Good health. It seems so straightforward. Eat right, exercise and get regular checkups. Yet achieving – and maintaining – good health is a battle that many Americans are losing every day. Some of the factors affecting our health we certainly can influence on our own; many of the factors, however, are outside our individual control.
Where we live, work, learn and play dramatically affects the health of all Americans – for better or for worse. The sometimes toxic relationship between how we live our lives and the economic, social and physical environments that surround us has resulted in some of America's most persistent health problems. At the same time, improving conditions in our homes, schools, workplaces and communities can help create greater opportunities for healthy lives.
Social factors can affect health directly and indirectly as their effects accumulate across individuals' lifetimes and across generations, leading to vicious cycles between social factors and health. Although genes and medical care also are important, social factors probably play a greater role than either, and interact with both.

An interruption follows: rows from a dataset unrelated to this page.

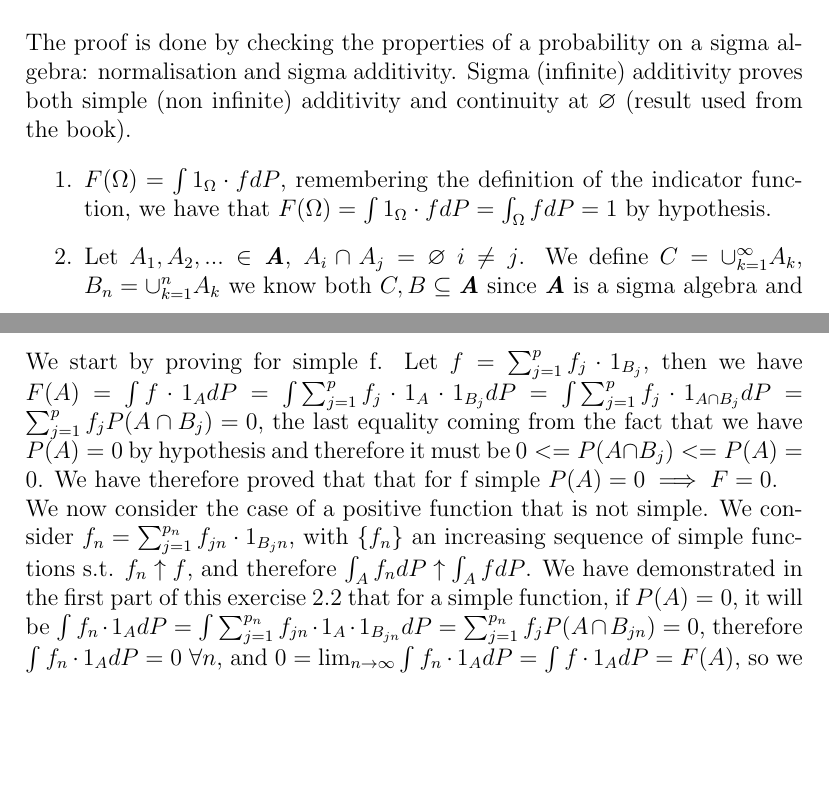
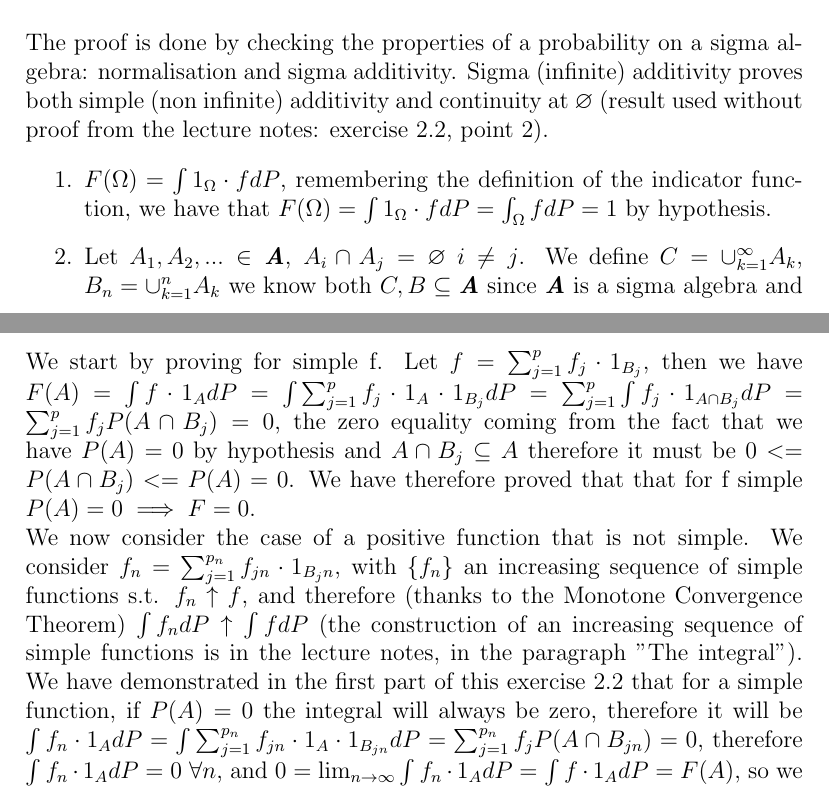
Before and after one commit to lr411/MyDoc, a LaTeX problem sheet (DU/DU_assignment1.tex): two parts of pages 3 and 4 of 5, joined at a grey line, cut so that both start at the same text, the shorter picture padded with empty space. Compiled offline with pdfLaTeX.

Commit message:
Exervise 2.2 revised completed

```diff
--- a/DU/DU_assignment1.tex
+++ b/DU/DU_assignment1.tex
@@ -48,7 +48,7 @@ Let $(\Omega, \textbf{\textit{A}}, P)$ be a probability space. Let f be a non ne
 \\
 Show that F is a probability on $(\Omega, \textbf{\textit{A}})$.
 \\
-\\The proof is done by checking the properties of a probability on a sigma algebra: normalisation and sigma additivity. Sigma (infinite) additivity proves both simple (non infinite) additivity and continuity at $\varnothing$ (result used from the book).
+\\The proof is done by checking the properties of a probability on a sigma algebra: normalisation and sigma additivity. Sigma (infinite) additivity proves both simple (non infinite) additivity and continuity at $\varnothing$ (result used without proof from the lecture notes: exercise 2.2, point 2).
 
 \begin{enumerate}
   \item $F(\Omega)=\int 1_\Omega\cdot fdP$, remembering the definition of the indicator function, we have that $F(\Omega)=\int 1_\Omega\cdot fdP=\int_\Omega fdP=1$ by hypothesis.
@@ -58,8 +58,8 @@ Show that F is a probability on $(\Omega, \textbf{\textit{A}})$.
 \textbf{Ex2.2)}\\
 Show that $P(A)=0\implies F(A)=0$.
 \\
-\\We start by proving for simple f. Let $f=\sum_{j=1}^p f_j\cdot 1_{B_j}$, then we have $F(A)=\int f\cdot 1_{A}dP=\int \sum_{j=1}^p f_j\cdot 1_A\cdot 1_{B_j}dP=\int \sum_{j=1}^p f_j\cdot 1_{A\cap B_j}dP=\sum_{j=1}^p f_jP(A\cap B_j)=0$, the last equality coming from the fact that we have $P(A)=0$ by hypothesis and therefore it must be $0<=P(A\cap B_j)<=P(A)=0$. We have therefore proved that that for f simple $P(A)=0\implies F=0$.
-\\We now consider the case of a positive function that is not simple. We consider $f_n=\sum_{j=1}^{p_n} f_{jn}\cdot 1_{B_jn}$, with $\{f_n\}$ an increasing sequence of simple functions s.t. $f_n\uparrow f$, and therefore $\int_A f_ndP\uparrow\int_A fdP$. We have demonstrated in the first part of this exercise 2.2 that for a simple function, if $P(A)=0$, it will be $\int f_n\cdot 1_{A}dP=\int \sum_{j=1}^{p_n} f_{jn}\cdot 1_A\cdot 1_{B_{jn}}dP=\sum_{j=1}^{p_n} f_jP(A\cap B_{jn})=0$, therefore $\int f_n\cdot 1_{A}dP=0$ $\forall n$, and $0=\lim_{n \to \infty}\int f_n\cdot 1_{A}dP=\int f\cdot 1_{A}dP=F(A)$, so we have demonstrated that $P(A)=0\implies F(A)=0$.
+\\We start by proving for simple f. Let $f=\sum_{j=1}^p f_j\cdot 1_{B_j}$, then we have $F(A)=\int f\cdot 1_{A}dP=\int \sum_{j=1}^p f_j\cdot 1_A\cdot 1_{B_j}dP=\sum_{j=1}^p \int f_j\cdot 1_{A\cap B_j}dP=\sum_{j=1}^p f_jP(A\cap B_j)=0$, the zero equality coming from the fact that we have $P(A)=0$ by hypothesis and $A\cap B_j\subseteq A$ therefore it must be $0<=P(A\cap B_j)<=P(A)=0$. We have therefore proved that that for f simple $P(A)=0\implies F=0$.
+\\We now consider the case of a positive function that is not simple. We consider $f_n=\sum_{j=1}^{p_n} f_{jn}\cdot 1_{B_jn}$, with $\{f_n\}$ an increasing sequence of simple functions s.t. $f_n\uparrow f$, and therefore (thanks to the Monotone Convergence Theorem) $\int f_ndP\uparrow\int fdP$ (the construction of an increasing sequence of simple functions is in the lecture notes, in the paragraph "The integral"). We have demonstrated in the first part of this exercise 2.2 that for a simple function, if $P(A)=0$ the integral will always be zero, therefore it will be $\int f_n\cdot 1_{A}dP=\int \sum_{j=1}^{p_n} f_{jn}\cdot 1_A\cdot 1_{B_{jn}}dP=\sum_{j=1}^{p_n} f_jP(A\cap B_{jn})=0$, therefore $\int f_n\cdot 1_{A}dP=0$ $\forall n$, and $0=\lim_{n \to \infty}\int f_n\cdot 1_{A}dP=\int f\cdot 1_{A}dP=F(A)$, so we have demonstrated that $P(A)=0\implies F(A)=0$.
 \\\\
 \textbf{Ex2.3)}\\
 Show that $\int gdP=F=\int fdP\implies f=g$ a.e. ($\Longleftarrow$ is trivial).
```
Also changed, not shown: DU/DU_assignment1.pdf, 2 other files.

Fortunately, many social factors can be influenced by policies and programs.